We toured Porto on the Yellow Bus one late morning and early afternoon (see here) and when we crossed over the Dom Luis I Bridge to the south side of the Douro we decided to hop off, have some lunch, taste some port wine, and walk around Gaia before hopping back on the bus for our return ride to our Porto hotel area. The official name for Gaia is Vila Nova de Gaia. This is where the port wine from the Douro Valley wineries three or four hours upstream is aged.
Replicas of the boats that were used to transport barrels of port wine down the river to the Gaia wine cellars. Most of the wine is now delivered by trucks.
Click on any photo to see a larger version of that photo.
Bars and restaurants in mostly tiled buildings line one side of Cais da Gaia. This street on the south side of the Douro is directly opposite Cais da Ribeira on the Porto side.
Souvenir stands dominate the other side of the street which is closer to the river.
Some ladies love to shop!
An old church stands among all the wine shops and restaurants.
All the famous port wine brands are proudly displayed along the riverside.

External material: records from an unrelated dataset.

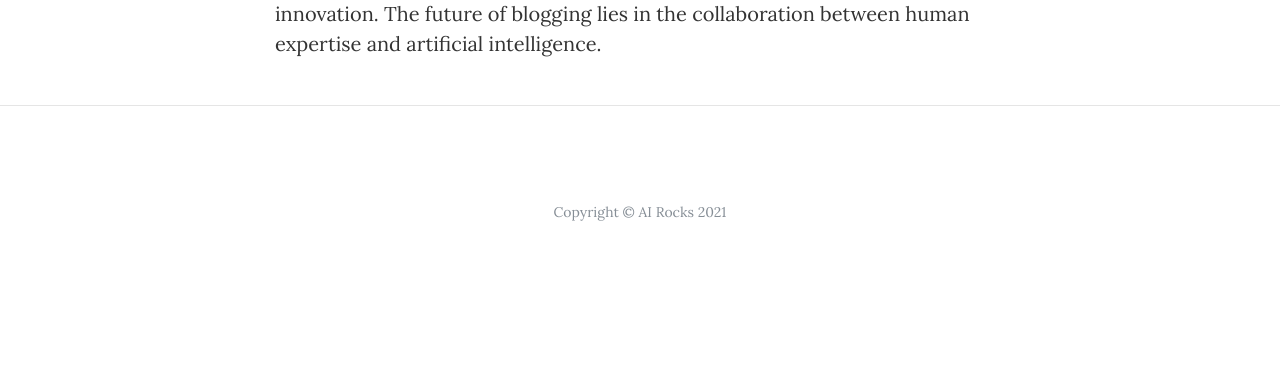
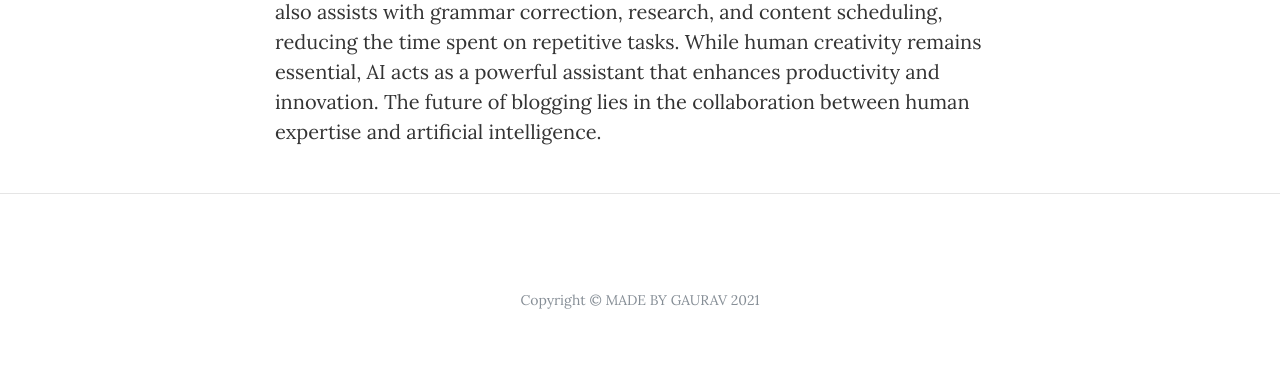
Before and after one commit to 2k22csai32026-png/blogging-website, a Flask app: page /about in a window 1280 px wide. Shown: the part 845-1221 px from the top of the page. Before the commit the page ends 1066 px from the top, so only its background shows below. Run offline with Flask 3, Linux system fonts and the light colour scheme; some libraries are stand-ins or nearby versions.

Commit message:
New change

```diff
--- a/templates/about.html
+++ b/templates/about.html
@@ -53,7 +53,7 @@
         <div class="row">
           <div class="col-lg-8 col-md-10 mx-auto">
             <div class="page-heading">
-              <h1>AI Rocks</h1>
+              <h1>MADE BY GAURAV</h1>
               <span class="subheading">Revolutionalizing Bloging with AI: The future of content Creation</span>
             </div>
           </div>
@@ -77,7 +77,7 @@
       <div class="container">
         <div class="row">
           <div class="col-lg-8 col-md-10 mx-auto">
-            <p class="copyright text-muted">Copyright &copy; AI Rocks 2021</p>
+            <p class="copyright text-muted">Copyright &copy; MADE BY GAURAV 2021</p>
           </div>
         </div>
       </div>
--- a/templates/add.html
+++ b/templates/add.html
@@ -111,7 +111,7 @@
       <div class="container">
         <div class="row">
           <div class="col-lg-8 col-md-10 mx-auto">
-            <p class="copyright text-muted">Copyright &copy; AI Rocks 2021</p>
+            <p class="copyright text-muted">Copyright &copy; MADE BY GAURAV 2021</p>
           </div>
         </div>
       </div>
--- a/templates/delete.html
+++ b/templates/delete.html
@@ -94,7 +94,7 @@
       <div class="container">
         <div class="row">
           <div class="col-lg-8 col-md-10 mx-auto">
-            <p class="copyright text-muted">Copyright &copy; AI Rocks 2021</p>
+            <p class="copyright text-muted">Copyright &copy; MADE BY GAURAV 2021</p>
           </div>
         </div>
       </div>
--- a/templates/index.html
+++ b/templates/index.html
@@ -90,7 +90,7 @@
       <div class="container">
         <div class="row">
           <div class="col-lg-8 col-md-10 mx-auto">
-            <p class="copyright text-muted">Copyright &copy; AI Rocks 2021</p>
+            <p class="copyright text-muted">Copyright &copy; MADE BY GAURAV 2021</p>
           </div>
         </div>
       </div>
--- a/templates/post.html
+++ b/templates/post.html
@@ -80,7 +80,7 @@
       <div class="container">
         <div class="row">
           <div class="col-lg-8 col-md-10 mx-auto">
-            <p class="copyright text-muted">Copyright &copy; AI Rocks 2021</p>
+            <p class="copyright text-muted">Copyright &copy; MADE BY GAURAV 2021</p>
           </div>
         </div>
       </div>
```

Some of the city’s many wine cellars or lodges can be seen in the background. The locals call them “caves.”
We misunderstood the text on the map and the coupon we received when we bought our tickets for the Yellow Bus tour. We thought we would be able to tour the Pocas cellar and receive a free glass of port but were informed that the Pocas tour and wine was only available for those who purchased the two-day ticket. We only purchased the one-day ticket and that wine cellar was far away. We were disappointed but also tired and thirsty. So we each purchased a glass of tawny port. It was good!
On our way back to the bus stop we passed an abandoned ceramics tile factory.
Azulejos display on wall near the Devesas ceramic factory.
This wall was used to showcase the ceramic tiles that were produced at the Devesas factory..
We passed what once was a thriving ceramics manufacturing facility. It was founded in 1865 by Antonio Almeida da Costa but closed when he died in 1915. The factory is now abandoned. There have been discussions for years about building a ceramics museum here but so far nothing has happened.
This is the color version of the photo I submitted for Leanne Cole’s Monochrome Madness 208 (see here).
We soon found our bus stop and returned to Porto. The next day we walked around Porto’s Ribeira District and jumped on a boat for an hour-long cruise up and down the Douro. I’ll post some photos from these adventures next week.